We'll give you a nice discount on the installation gear you'll need for the doors (Crutchfield Research Photo)
You'll need to remove the door panel to access these speakers, of course. Depending on whether your truck has manual or power windows, there will be some differences in exactly how you do that. All will be explained in your MasterSheet.
The standard factory door speakers are closest in size to an aftermarket 6-3/4" model, but you’ll need an adapter plate to install any aftermarket speaker. You can install 6-3/4" or 6-1/2" speakers and the adapter plates make installation relatively easy. The factory speakers are 4-ohm models, so you have a wide selection to choose from.
You'll need speaker harnesses to attach the new speakers to the plugs that connect to the GM factory speakers. Crutchfield includes these harnesses, plus the mounting brackets you'll need, at a deep discount with every speaker order.
Tools needed: Panel tool, 7mm & 10mm drivers, flat blade screwdriver, needle-nose pliers
Replacing the pillar speakers takes a little work, but it's nothing you can't handle (Crutchfield Research Photo)
Rear pillar speakers
These Regular Cab trucks have 4"x6" speakers mounted behind the rear side pillars. They can be replaced by same-size or 4" aftermarket speakers, though you'll need to re-drill the mounting screw holes no matter which size you choose. The drilling isn't any harder here than it is in your home workshop, but be smart, work carefully, and be sure to wear eye protection.
If you want to get maximum sound quality out of your new rear pillar speakers, purchase a set of foam baffles. These baffles fit snugly around the rear of the speaker to reduce rattling and improve performance. They also protect the speakers from dust and moisture, which is always a good thing in a truck. Baffles are an inexpensive addition that really makes a difference, here and in the doors.
Tools needed: Panel tool, small flat blade screwdriver, 7mm socket, ratchet and extension, Torx T-50 driver, drill with 1/8" bit
There's not a ton of space for bass back here, but a powered sub might fit (Crutchfield Research Photo)
Bass in your Silverado or Sierra
There's not a lot of room for aftermarket bass in these trucks, but all is not lost.
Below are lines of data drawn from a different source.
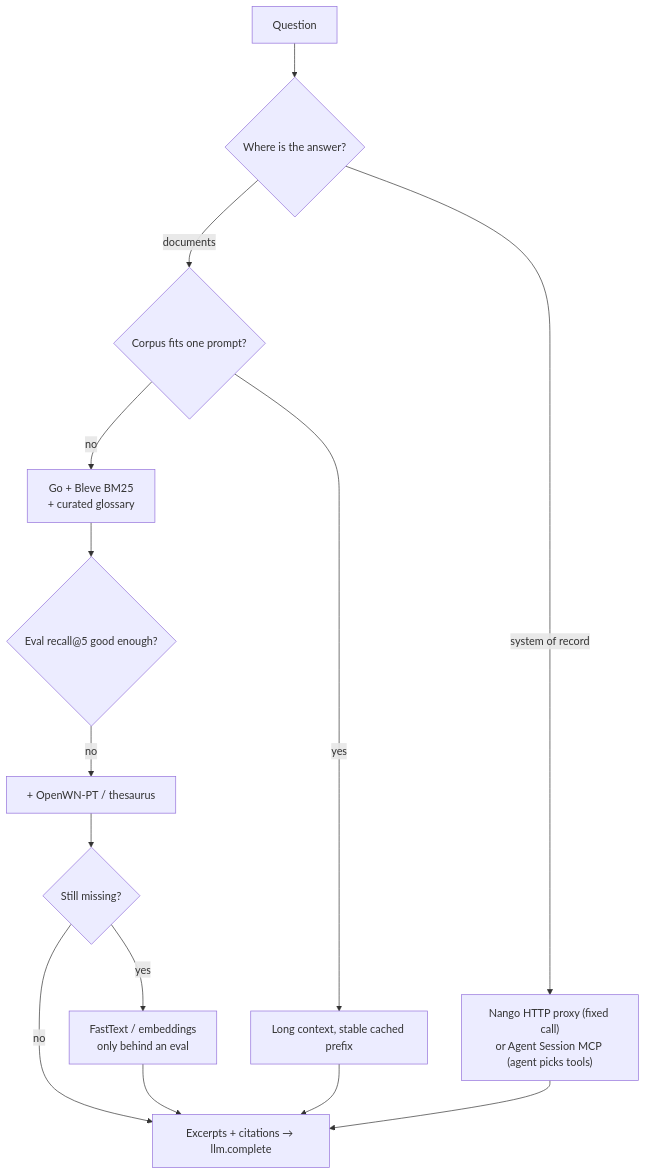
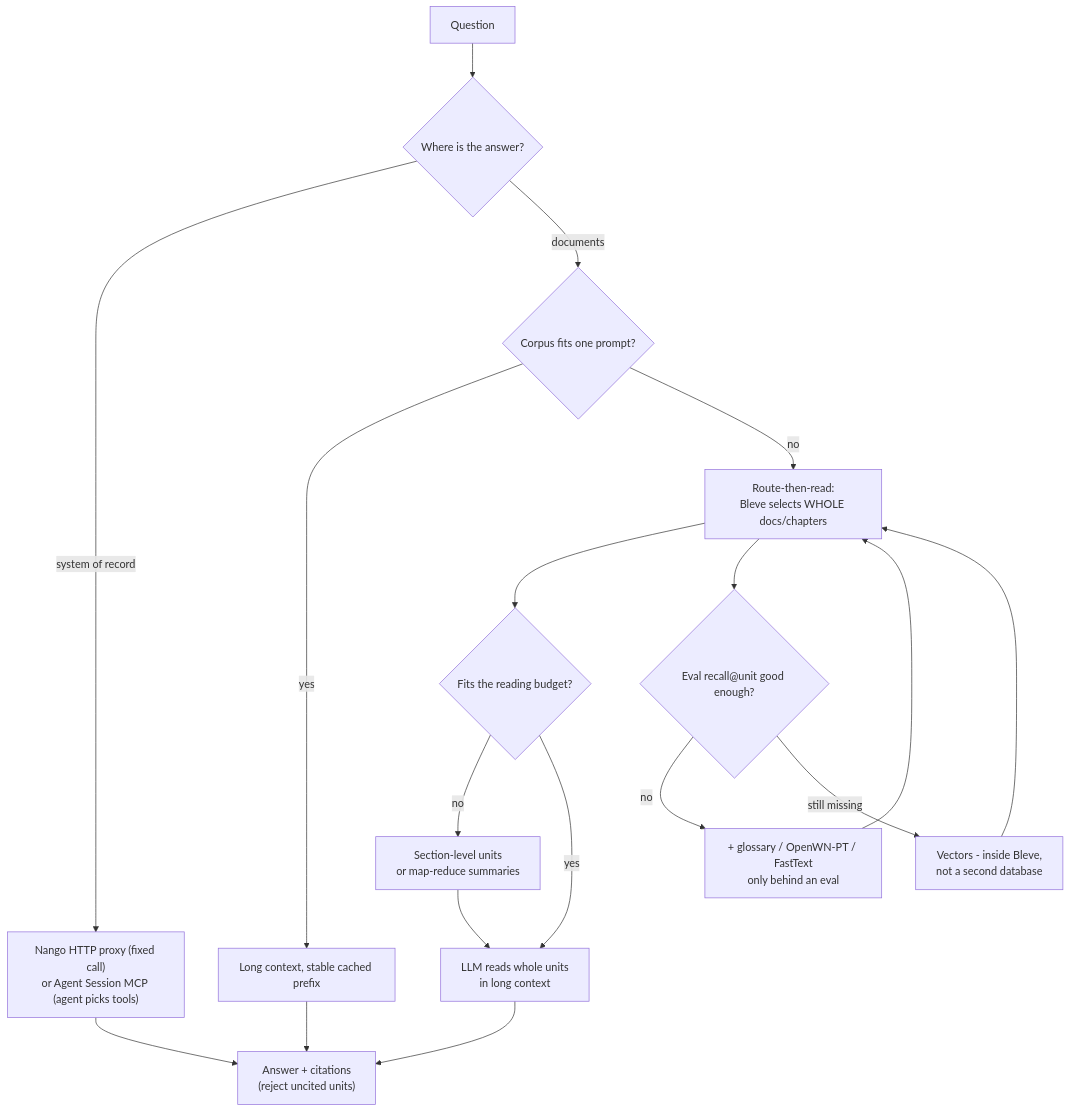
Before and after one commit to calionauta/turvez: the seventh of 7 diagrams in docs/workflows.md, drawn with Mermaid. The commit also changed other lines of this file and 7 other files, not shown here.

First line of the commit message:
docs: route with Bleve to whole units, then read them

````diff
--- a/docs/workflows.md
+++ b/docs/workflows.md
@@ -148,16 +148,20 @@
 ```mermaid
 flowchart TD
     Q["Question"] --> S{"Where is the answer?"}
     S -->|"system of record"| P["Nango HTTP proxy (fixed call)<br/>or Agent Session MCP (agent picks tools)"]
     S -->|"documents"| L{"Corpus fits one prompt?"}
     L -->|"yes"| LC["Long context, stable cached prefix"]
-    L -->|"no"| IX["Go + Bleve BM25<br/>+ curated glossary"]
-    IX --> EV{"Eval recall@5 good enough?"}
-    EV -->|"no"| WN["+ OpenWN-PT / thesaurus"]
-    WN --> EV2{"Still missing?"}
-    EV2 -->|"no"| ANS["Excerpts + citations → llm.complete"]
-    EV2 -->|"yes"| FT["FastText / embeddings<br/>only behind an eval"]
-    FT --> ANS
+    L -->|"no"| RT["Route-then-read:<br/>Bleve selects WHOLE docs/chapters"]
+    RT --> BUD{"Fits the reading budget?"}
+    BUD -->|"no"| SEC["Section-level units<br/>or map-reduce summaries"]
+    BUD -->|"yes"| READ["LLM reads whole units<br/>in long context"]
+    SEC --> READ
+    RT --> EV{"Eval recall@unit good enough?"}
+    EV -->|"no"| WN["+ glossary / OpenWN-PT / FastText<br/>only behind an eval"]
+    WN --> RT
+    EV -->|"still missing"| VEC["Vectors - inside Bleve,<br/>not a second database"]
+    VEC --> RT
+    READ --> ANS["Answer + citations<br/>(reject uncited units)"]
     LC --> ANS
     P --> ANS
 ```
````
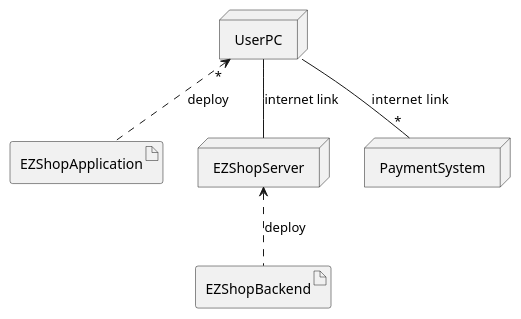
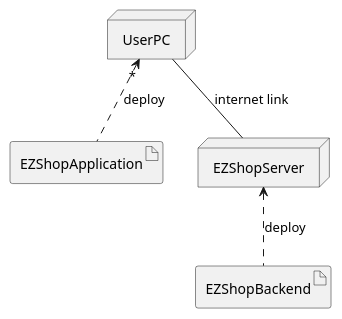
One commit to Stormz4/group20-EzShop changed diagram 11 of 11 in Deliverables/RequirementsDocument.md. Above: the diagram before and after it, drawn with PlantUML. The commit also changed other lines of this file, not shown here.

Commit message:
Doc: Fixed use case diagrams

````diff
--- a/Deliverables/RequirementsDocument.md
+++ b/Deliverables/RequirementsDocument.md
@@ -854,16 +860,13 @@
 ```plantuml
 @startuml
 node UserPC
 
 artifact EZShopApplication
 node EZShopServer
 artifact EZShopBackend
 
-node PaymentSystem
-
 UserPC "*"<.. EZShopApplication  : deploy
 UserPC -- EZShopServer : internet link
 EZShopServer <.. EZShopBackend : deploy
-UserPC --"*" PaymentSystem : internet  link
 @enduml
 ```
````
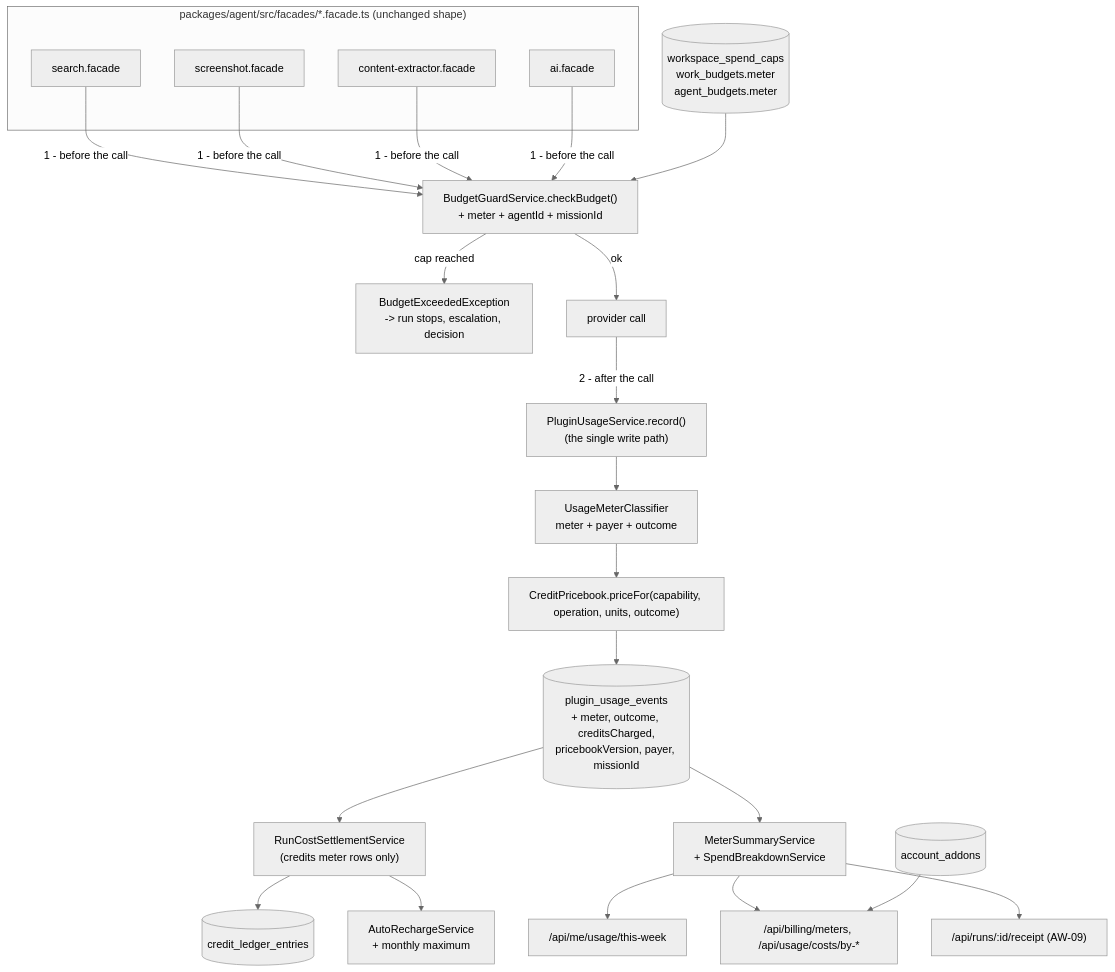
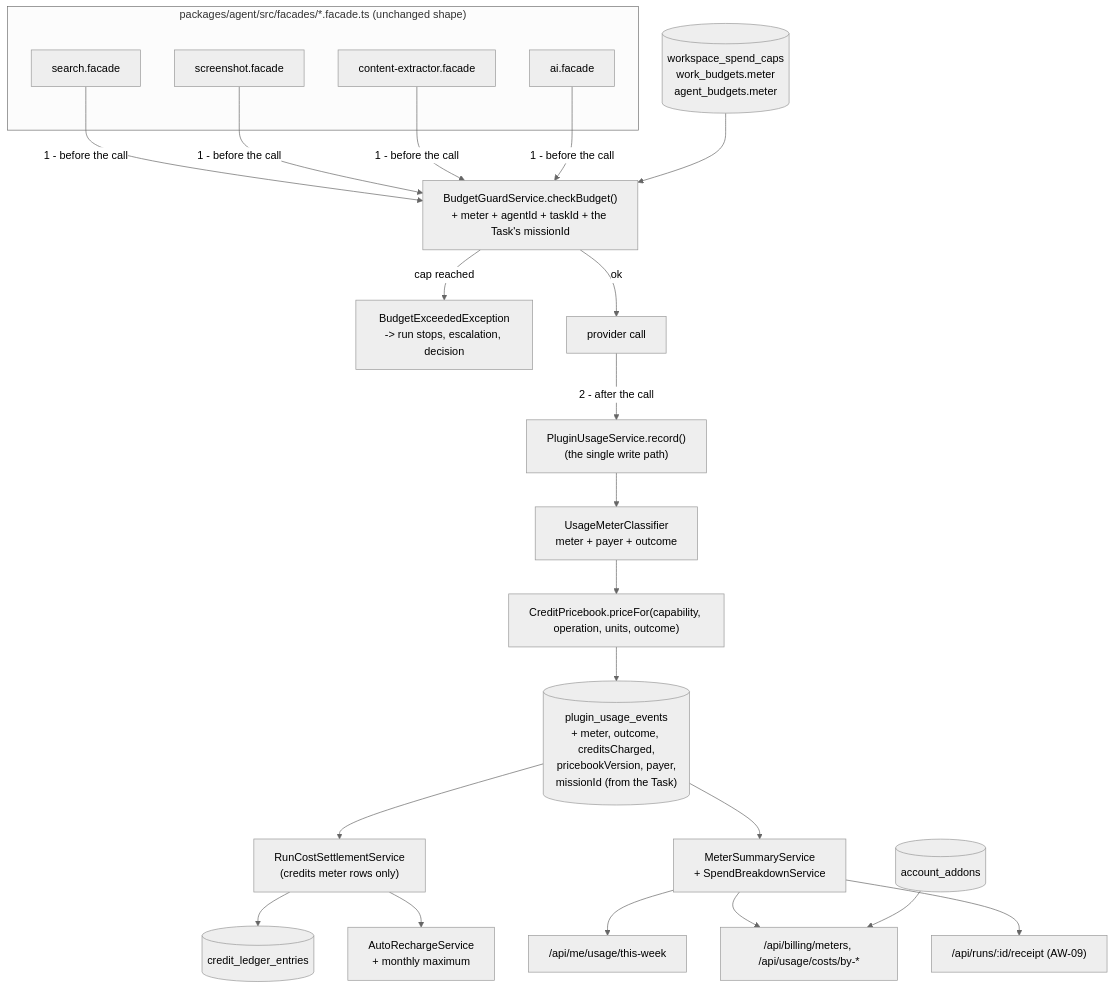
The diagram in docs/specs/features/agent-workspace/AW-17-costs-caps/plan.md (ever-works/ever-works), drawn with Mermaid (neutral theme) before and after one commit. The commit also changed other lines of this file and 25 other files, not shown here.

````diff
--- a/docs/specs/features/agent-workspace/AW-17-costs-caps/plan.md
+++ b/docs/specs/features/agent-workspace/AW-17-costs-caps/plan.md
@@ -111,30 +112,30 @@
 ```mermaid
 flowchart TB
     subgraph facades["packages/agent/src/facades/*.facade.ts (unchanged shape)"]
         F1[search.facade]
         F2[screenshot.facade]
         F3[content-extractor.facade]
         F4[ai.facade]
     end
 
-    F1 & F2 & F3 & F4 -->|"1 - before the call"| GUARD["BudgetGuardService.checkBudget()<br/>+ meter + agentId + missionId"]
+    F1 & F2 & F3 & F4 -->|"1 - before the call"| GUARD["BudgetGuardService.checkBudget()<br/>+ meter + agentId + taskId + the Task's missionId"]
     GUARD -->|"cap reached"| REFUSE["BudgetExceededException<br/>-> run stops, escalation, decision"]
     GUARD -->|"ok"| CALL[provider call]
     CALL -->|"2 - after the call"| REC["PluginUsageService.record()<br/>(the single write path)"]
 
     REC --> CLASS["UsageMeterClassifier<br/>meter + payer + outcome"]
     CLASS --> PRICE["CreditPricebook.priceFor(capability, operation, units, outcome)"]
-    PRICE --> ROW[("plugin_usage_events<br/>+ meter, outcome, creditsCharged,<br/>pricebookVersion, payer, missionId")]
+    PRICE --> ROW[("plugin_usage_events<br/>+ meter, outcome, creditsCharged,<br/>pricebookVersion, payer,<br/>missionId (from the Task)")]
 
     ROW --> SETTLE["RunCostSettlementService<br/>(credits meter rows only)"]
     SETTLE --> LEDGER[("credit_ledger_entries")]
     SETTLE --> AR["AutoRechargeService<br/>+ monthly maximum"]
 
     ROW --> READ["MeterSummaryService<br/>+ SpendBreakdownService"]
     READ --> HOME["/api/me/usage/this-week"]
     READ --> BILL["/api/billing/meters, /api/usage/costs/by-*"]
     READ --> RECEIPT["/api/runs/:id/receipt (AW-09)"]
 
     CAPS[("workspace_spend_caps<br/>work_budgets.meter<br/>agent_budgets.meter")] --> GUARD
     ADDONS[("account_addons")] --> BILL
 ```
````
There are some small powered subwoofers that could fit back there. And if you want to power your other speakers with an aftermarket amplifier, there's space back here to mount that, too.
Other upgrade options for your Silverado or Sierra
Here are some other upgrade ideas for your GM pickup:
Kick panel pods
If you really want to improve the sound in your Silverado or Sierra, install a set of Q-Forms Kick Panel Pods. These unloaded, custom-fit speaker enclosures fit into the space where your kick panels are now. They hold a set of component speakers in an ideal position, angling them to maximize sound quality. They're available in a variety of colors to match your truck's interior. Installation takes some work, but it's not beyond the realm of an experienced DIY-er.
If you don't want to invest in a big double-DIN receiver, you can still get the nav you need and more with a Garmin portable navigation unit. A portable GPS can be transferred from vehicle to vehicle, or just tucked into a storage compartment when not in use.
Installing a security system in your truck isn't easy (security systems rarely are), but it's definitely a good idea. Our Crutchfield Advisors can help figure out what you need to get the job done, but we usually recommend taking your car and new gear to a professional installer.
Find the audio gear that fits your car or truck
Visit our Outfit My Car page and enter your vehicle information to see stereos, speakers, subs, and other audio accessories that will work in your vehicle.